THE BLOG

Every Step You Take, I'll Be Tracking You

05/05/2011 07:56 pm ET | Updated Jul 05, 2011

Lately, it seems like we hear a story every week about a new security breach concerning our personal information. Just a few weeks ago, Epsilon was hacked and millions of email addresses were stolen. A few weeks later, Sony announced that their worldwide gaming network too was hacked. And now, companies like Apple and Google are being scrutinized for their questionable iPhone and Android tracking processes.

In a paper recently released on Radar O'Reilly, researchers revealed that they had uncovered a hidden file in iPhones and iPads that regularly records the location of the user. To make matters worse, the file in which all this is stored is unencrypted; that means that anyone with access to a user's iPhone or iPad could unveil the user's entire history of where they had been (or at least their device had been). On top of that, the information collected is also transferred to your computer anytime you sync your device. Even if a customer buys a new device and syncs the new device with the original computer, all the location data will end up on the new device.
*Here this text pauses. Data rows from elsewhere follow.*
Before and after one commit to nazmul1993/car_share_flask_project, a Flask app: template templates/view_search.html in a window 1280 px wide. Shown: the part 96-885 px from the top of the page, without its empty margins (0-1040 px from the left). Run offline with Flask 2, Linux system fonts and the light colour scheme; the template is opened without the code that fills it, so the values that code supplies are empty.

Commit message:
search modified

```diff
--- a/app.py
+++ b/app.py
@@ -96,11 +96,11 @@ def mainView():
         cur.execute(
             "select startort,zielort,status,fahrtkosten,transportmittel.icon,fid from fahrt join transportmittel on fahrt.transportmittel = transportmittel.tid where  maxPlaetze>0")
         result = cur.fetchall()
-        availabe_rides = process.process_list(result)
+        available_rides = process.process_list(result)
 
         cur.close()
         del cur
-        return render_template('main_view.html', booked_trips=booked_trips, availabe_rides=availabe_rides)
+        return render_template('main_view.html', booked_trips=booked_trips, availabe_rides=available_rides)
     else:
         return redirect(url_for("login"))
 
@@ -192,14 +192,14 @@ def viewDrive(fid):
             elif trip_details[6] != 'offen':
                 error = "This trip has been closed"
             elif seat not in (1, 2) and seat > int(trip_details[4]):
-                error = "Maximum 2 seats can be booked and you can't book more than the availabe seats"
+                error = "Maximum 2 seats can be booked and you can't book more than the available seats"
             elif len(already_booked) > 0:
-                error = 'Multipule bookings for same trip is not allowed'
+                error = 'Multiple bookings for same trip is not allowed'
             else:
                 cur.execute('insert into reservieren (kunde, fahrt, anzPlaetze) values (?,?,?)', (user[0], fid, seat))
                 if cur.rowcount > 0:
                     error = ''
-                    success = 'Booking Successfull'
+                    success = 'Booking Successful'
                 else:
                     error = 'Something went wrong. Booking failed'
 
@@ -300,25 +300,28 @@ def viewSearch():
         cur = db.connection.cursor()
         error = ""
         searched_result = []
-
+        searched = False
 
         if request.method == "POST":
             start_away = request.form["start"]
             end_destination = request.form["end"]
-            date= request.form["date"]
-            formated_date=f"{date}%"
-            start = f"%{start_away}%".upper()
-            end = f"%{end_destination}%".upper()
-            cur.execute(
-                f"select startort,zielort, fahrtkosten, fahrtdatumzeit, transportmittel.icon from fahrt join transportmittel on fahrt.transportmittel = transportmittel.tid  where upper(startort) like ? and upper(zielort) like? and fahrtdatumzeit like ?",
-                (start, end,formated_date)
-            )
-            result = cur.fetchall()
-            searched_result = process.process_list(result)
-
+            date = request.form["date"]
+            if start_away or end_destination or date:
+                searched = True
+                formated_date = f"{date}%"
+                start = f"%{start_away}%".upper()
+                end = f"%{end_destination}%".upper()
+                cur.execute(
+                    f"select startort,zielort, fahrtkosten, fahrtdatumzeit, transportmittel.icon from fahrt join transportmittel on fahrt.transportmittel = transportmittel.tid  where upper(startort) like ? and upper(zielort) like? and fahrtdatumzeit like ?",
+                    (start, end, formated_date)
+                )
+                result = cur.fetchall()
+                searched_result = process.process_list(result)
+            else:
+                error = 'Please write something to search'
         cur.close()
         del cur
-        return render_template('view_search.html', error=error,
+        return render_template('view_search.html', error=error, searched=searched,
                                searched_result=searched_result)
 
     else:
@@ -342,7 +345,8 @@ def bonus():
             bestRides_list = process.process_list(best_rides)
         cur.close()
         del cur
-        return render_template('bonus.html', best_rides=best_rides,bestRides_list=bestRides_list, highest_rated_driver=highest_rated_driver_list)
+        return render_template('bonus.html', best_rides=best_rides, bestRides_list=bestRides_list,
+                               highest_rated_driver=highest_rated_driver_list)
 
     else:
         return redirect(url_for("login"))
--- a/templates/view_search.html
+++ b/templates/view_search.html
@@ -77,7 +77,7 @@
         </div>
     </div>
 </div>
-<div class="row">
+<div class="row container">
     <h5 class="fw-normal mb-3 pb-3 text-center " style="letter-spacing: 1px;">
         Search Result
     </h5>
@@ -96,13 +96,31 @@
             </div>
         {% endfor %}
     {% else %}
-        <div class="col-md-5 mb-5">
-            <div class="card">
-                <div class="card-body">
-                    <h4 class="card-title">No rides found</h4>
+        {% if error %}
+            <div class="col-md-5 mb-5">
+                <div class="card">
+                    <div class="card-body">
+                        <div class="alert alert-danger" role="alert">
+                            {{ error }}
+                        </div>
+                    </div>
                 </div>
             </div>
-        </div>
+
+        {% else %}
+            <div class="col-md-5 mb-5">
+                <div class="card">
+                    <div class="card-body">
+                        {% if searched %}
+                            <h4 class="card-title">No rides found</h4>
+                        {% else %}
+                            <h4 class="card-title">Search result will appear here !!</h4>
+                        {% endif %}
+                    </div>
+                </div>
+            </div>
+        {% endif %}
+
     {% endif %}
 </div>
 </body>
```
So the question is -- what tracking is necessary for the device to function? For instance, in order for your phone to find reception it must be able to locate cell towers as you travel. In order for an iPhone to locate a new wireless network, it also needs to use GPS in order to see where the networks are. Why though is Apple storing this information? The extent to which Apple has gone appears to be extreme.

If you're thinking that this shouldn't be acceptable, you're not alone. Some rather high profile voices have contributed to the debate. Senator Franken of Minnesota published an open letter to Steve Jobs chastising Apple for tracking and storing this information. The head of the Electronic Privacy Information Clearinghouse is also questioning whether Apple violated its own terms of service agreement which ensures that customer information will be guarded appropriately.  A group of people in Florida have even gone so far as to file class action lawsuits against the company.

The immediate and strong outpouring of global concern about this invasion of privacy prompted a few short responses from Apple at the outset, and then one big answer to the issue -- a software update. This most recent update to the operating system will turn off tracking and disallow storage of information after one week. Don't worry, your iPhone and iPad will still transmit location information that is necessary for device functioning, but all the other information will be erased. This information will no longer be stored on your computer when you sync your device. As for the Android, a spokesperson from Google has said that "any location data that is sent back to Google location servers is anonymized and is not tied or traceable to a specific user."

Since these announcements initial panic has decreased, but we continue to be reminded that our privacy must always be guarded vigilantly. And best of all, companies like Apple and Google are listening to your voice by not tracking your whereabouts.